    17. Yagishita, D.; Chui, R.W.; Yamakawa, K.; Rajendran, P.S.; Ajijola, O.A.; Nakamura, K.; So, E.L.; Mahajan, A.; Shivkumar, K.; Vaseghi, M. Sympathetic nerve stimulation, not circulating norepinephrine, modulates T-peak to T-end interval by increasing global dispersion of repolarization. Circ. Arrhythm. Electrophysiol. 2015, 8, 174–185.
    18. Simoes, M.V.; Barthel, P.; Matsunari, I.; Nekolla, S.G.; Schomig, A.; Schwaiger, M.; Schmidt, G.; Bengel, F.M. Presence of sympathetically denervated but viable myocardium and its electrophysiologic correlates after early revascularised, acute myocardial infarction. Eur. Heart J. 2004, 25, 551–557.
    19. Li, W.; Knowlton, D.; Van Winkle, D.M.; Habecker, B.A. Infarction alters both the distribution and noradrenergic properties of cardiac sympathetic neurons. Am. J. Physiol. Heart Circ. Physiol. 2004, 286, H2229–H2236.
    20. Inoue, H.; Zipes, D.P. Results of sympathetic denervation in the canine heart: Supersensitivity that may be arrhythmogenic. Circulation 1987, 75, 877–887.
    21. Lorentz, C.U.; Woodward, W.R.; Tharp, K.; Habecker, B.A. Altered norepinephrine content and ventricular function in p75NTR-/- mice after myocardial infarction. Auton. Neurosci. 2011, 164, 13–19.
    22. Prabhu, S.D.; Frangogiannis, N.G. The biological basis for cardiac repair after myocardial infarction: From inflammation to fibrosis. Circ. Res. 2016, 119, 91–112.
    23. Yin, J.; Wang, Y.; Hu, H.; Li, X.; Xue, M.; Cheng, W.; Wang, Y.; Li, X.; Yang, N.; Shi, Y.; et al. P2X7 receptor inhibition attenuated sympathetic nerve sprouting after myocardial infarction via the NLRP3/IL-1beta pathway. J. Cell Mol. Med. 2017, 21, 2695–2710.
    24. Reznikoff, G.A.; Manaker, S.; Rhodes, C.H.; Winokur, A.; Rainbow, T.C. Localization and quantification of beta-adrenergic receptors in human brain. Neurology 1986, 36, 1067–1073.

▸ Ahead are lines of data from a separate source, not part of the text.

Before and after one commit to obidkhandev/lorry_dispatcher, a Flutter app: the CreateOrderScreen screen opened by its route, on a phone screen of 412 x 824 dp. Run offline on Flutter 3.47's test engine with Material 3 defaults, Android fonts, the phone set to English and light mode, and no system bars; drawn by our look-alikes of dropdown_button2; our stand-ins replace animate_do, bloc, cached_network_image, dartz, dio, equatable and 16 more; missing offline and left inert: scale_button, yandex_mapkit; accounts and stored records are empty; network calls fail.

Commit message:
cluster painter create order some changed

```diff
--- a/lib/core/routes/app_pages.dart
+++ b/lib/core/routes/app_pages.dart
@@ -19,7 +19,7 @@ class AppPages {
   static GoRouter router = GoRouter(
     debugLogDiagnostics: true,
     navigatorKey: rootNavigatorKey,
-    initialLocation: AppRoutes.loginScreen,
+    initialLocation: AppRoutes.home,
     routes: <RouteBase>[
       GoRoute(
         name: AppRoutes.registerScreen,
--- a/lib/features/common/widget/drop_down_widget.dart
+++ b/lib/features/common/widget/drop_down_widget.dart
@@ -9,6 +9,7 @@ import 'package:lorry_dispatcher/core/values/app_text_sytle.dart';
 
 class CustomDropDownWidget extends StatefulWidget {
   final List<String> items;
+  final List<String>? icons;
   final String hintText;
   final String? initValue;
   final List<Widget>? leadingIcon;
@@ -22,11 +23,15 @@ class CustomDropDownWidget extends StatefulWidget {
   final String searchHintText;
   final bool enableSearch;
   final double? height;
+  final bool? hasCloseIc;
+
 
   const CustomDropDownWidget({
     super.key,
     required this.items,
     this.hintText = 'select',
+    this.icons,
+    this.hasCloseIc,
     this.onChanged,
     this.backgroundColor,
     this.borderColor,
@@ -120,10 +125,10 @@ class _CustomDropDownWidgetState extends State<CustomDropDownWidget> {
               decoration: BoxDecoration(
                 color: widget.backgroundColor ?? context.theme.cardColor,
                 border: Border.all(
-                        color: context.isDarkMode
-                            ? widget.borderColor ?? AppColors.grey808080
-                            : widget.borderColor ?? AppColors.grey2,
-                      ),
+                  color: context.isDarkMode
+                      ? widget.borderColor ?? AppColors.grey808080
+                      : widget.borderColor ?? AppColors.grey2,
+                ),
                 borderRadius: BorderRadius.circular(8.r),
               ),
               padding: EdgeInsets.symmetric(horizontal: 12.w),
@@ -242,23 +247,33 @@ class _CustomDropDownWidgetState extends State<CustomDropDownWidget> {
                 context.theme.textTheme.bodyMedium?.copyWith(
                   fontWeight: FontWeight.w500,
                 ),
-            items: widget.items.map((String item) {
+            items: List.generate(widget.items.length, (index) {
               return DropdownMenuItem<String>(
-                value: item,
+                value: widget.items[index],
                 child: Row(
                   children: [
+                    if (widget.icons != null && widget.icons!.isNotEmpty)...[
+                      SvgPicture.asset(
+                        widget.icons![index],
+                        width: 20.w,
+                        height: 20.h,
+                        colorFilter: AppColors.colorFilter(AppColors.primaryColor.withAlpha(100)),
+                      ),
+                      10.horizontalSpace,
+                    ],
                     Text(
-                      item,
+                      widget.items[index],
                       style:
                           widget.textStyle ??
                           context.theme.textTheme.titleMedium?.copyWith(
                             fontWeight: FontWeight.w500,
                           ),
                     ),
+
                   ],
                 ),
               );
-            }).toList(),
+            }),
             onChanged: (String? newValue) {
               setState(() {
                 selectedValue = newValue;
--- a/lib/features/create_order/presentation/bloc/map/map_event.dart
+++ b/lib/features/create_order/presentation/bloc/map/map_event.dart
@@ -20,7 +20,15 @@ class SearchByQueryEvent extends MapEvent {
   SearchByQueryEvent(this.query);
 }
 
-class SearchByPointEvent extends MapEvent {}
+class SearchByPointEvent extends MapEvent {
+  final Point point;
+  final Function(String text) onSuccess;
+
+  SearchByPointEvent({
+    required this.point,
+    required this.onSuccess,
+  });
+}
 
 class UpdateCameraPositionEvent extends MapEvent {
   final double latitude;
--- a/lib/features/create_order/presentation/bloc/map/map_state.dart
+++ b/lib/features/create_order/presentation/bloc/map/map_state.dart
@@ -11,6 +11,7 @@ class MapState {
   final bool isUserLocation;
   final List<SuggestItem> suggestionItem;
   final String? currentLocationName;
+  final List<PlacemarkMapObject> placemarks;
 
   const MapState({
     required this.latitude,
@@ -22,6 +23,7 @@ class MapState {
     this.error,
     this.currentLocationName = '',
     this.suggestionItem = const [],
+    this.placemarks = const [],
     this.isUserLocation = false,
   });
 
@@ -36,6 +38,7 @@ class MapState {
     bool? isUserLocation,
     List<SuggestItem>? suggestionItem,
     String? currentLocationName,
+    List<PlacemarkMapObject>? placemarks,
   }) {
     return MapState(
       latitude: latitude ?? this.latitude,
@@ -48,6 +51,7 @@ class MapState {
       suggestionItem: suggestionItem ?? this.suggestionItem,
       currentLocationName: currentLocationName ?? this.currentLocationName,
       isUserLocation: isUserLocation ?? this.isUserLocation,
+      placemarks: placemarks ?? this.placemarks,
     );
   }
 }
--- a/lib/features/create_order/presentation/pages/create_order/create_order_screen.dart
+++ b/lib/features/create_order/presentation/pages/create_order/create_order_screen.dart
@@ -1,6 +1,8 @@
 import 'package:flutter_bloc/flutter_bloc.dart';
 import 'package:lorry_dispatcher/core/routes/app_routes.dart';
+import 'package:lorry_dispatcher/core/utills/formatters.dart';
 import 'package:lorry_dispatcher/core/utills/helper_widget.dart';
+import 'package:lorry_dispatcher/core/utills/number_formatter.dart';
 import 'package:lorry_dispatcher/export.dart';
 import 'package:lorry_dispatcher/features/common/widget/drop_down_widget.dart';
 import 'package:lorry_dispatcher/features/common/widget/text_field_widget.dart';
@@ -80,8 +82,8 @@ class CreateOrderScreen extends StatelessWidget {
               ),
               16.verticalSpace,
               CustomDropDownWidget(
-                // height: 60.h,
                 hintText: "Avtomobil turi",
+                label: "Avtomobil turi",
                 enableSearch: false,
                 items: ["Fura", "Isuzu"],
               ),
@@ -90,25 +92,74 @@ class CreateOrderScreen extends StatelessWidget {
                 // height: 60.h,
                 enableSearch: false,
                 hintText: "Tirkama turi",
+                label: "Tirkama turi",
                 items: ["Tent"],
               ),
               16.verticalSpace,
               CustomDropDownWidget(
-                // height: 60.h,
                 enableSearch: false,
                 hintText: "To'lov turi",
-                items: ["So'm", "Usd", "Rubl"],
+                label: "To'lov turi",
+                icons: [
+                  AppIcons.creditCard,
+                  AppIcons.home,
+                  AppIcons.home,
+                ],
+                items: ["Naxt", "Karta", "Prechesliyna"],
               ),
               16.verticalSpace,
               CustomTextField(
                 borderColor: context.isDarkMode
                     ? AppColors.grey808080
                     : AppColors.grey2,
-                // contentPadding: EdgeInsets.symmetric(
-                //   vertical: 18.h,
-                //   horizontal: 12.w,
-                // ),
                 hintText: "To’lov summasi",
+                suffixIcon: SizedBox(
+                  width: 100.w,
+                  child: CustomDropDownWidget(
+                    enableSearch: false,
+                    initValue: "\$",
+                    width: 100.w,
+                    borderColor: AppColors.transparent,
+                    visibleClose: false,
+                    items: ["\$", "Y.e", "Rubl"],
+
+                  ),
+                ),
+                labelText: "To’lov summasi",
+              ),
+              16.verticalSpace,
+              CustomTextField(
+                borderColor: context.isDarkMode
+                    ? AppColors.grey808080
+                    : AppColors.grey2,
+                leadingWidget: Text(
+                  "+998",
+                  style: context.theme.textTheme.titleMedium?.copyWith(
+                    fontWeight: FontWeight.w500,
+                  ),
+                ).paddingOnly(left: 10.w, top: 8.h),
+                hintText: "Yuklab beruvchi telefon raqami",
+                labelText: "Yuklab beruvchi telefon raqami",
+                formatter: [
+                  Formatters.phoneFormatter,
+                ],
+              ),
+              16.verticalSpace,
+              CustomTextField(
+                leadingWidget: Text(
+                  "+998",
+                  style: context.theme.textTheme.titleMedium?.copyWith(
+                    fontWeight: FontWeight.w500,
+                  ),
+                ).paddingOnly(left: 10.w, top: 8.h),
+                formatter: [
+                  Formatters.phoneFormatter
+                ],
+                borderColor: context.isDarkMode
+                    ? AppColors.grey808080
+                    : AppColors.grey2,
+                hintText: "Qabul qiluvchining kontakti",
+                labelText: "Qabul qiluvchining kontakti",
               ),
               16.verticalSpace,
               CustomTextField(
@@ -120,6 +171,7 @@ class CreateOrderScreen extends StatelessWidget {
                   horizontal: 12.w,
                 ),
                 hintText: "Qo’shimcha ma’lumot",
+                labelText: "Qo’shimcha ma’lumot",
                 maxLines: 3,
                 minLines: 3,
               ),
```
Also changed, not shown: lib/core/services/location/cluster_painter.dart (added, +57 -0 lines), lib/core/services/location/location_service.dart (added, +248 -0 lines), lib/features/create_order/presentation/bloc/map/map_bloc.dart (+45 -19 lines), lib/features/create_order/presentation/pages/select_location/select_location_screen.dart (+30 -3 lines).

    25. Koepke, J.P.; DiBona, G.F. Central adrenergic receptor control of renal function in conscious hypertensive rats. Hypertension 1986, 8, 133–141.
    26. Cohn, J.N.; Pfeffer, M.A.; Rouleau, J.; Sharpe, N.; Swedberg, K.; Straub, M.; Wiltse, C.; Wright, T.J.; Investigators, M. Adverse mortality effect of central sympathetic inhibition with sustained-release moxonidine in patients with heart failure (MOXCON). Eur. J. Heart Fail. 2003, 5, 659–667.
    27. Hsu, C.Y.; Hsieh, P.L.; Hsiao, S.F.; Chien, M.Y. Effects of exercise training on autonomic function in chronic heart failure: Systematic review. Biomed. Res. Int. 2015, 2015, 591708.
    28. Franciosi, S.; Perry, F.K.G.; Roston, T.M.; Armstrong, K.R.; Claydon, V.E.; Sanatani, S. The role of the autonomic nervous system in arrhythmias and sudden cardiac death. Auton. Neurosci. 2017, 205, 1–11.
    29. Lai, Y.; Yu, L.; Jiang, H. Autonomic neuromodulation for preventing and treating ventricular arrhythmias. Front. Physiol. 2019, 10, 200.
    More